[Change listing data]

──────────

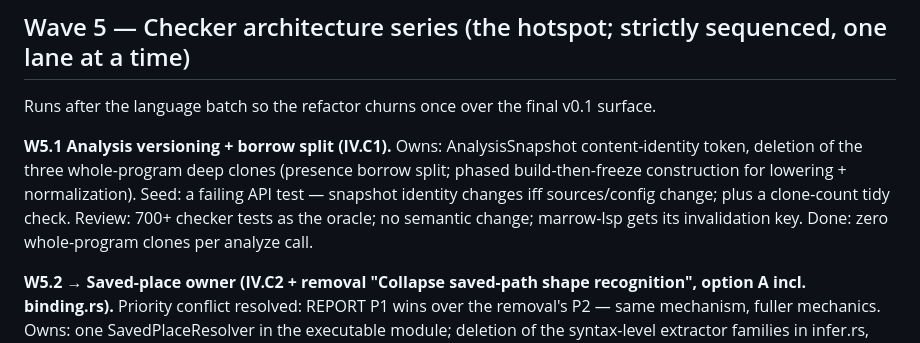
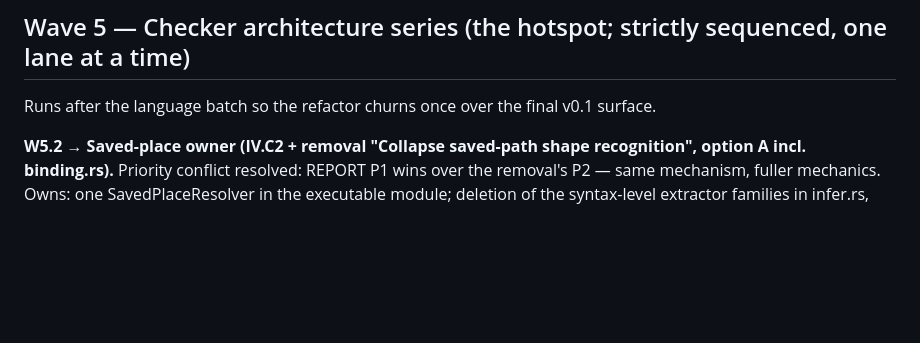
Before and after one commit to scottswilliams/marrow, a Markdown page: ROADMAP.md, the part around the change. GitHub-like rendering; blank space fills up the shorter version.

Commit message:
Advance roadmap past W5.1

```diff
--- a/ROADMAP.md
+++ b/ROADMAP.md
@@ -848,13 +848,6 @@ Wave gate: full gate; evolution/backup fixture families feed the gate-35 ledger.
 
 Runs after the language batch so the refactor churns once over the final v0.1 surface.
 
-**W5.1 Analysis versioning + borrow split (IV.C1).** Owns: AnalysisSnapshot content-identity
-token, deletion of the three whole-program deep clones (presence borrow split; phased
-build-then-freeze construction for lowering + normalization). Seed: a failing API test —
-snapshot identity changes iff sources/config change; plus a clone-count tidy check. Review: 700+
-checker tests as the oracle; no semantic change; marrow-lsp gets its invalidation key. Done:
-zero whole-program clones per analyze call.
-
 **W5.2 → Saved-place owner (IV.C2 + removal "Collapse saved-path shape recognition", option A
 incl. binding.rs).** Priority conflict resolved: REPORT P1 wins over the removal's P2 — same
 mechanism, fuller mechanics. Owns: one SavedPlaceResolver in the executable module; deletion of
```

──────────

■ Exercise brief ■
For each line in the entries that holds "whole", return that line.

■ Task result ■
-token, deletion of the three whole-program deep clones (presence borrow split; phased
-zero whole-program clones per analyze call.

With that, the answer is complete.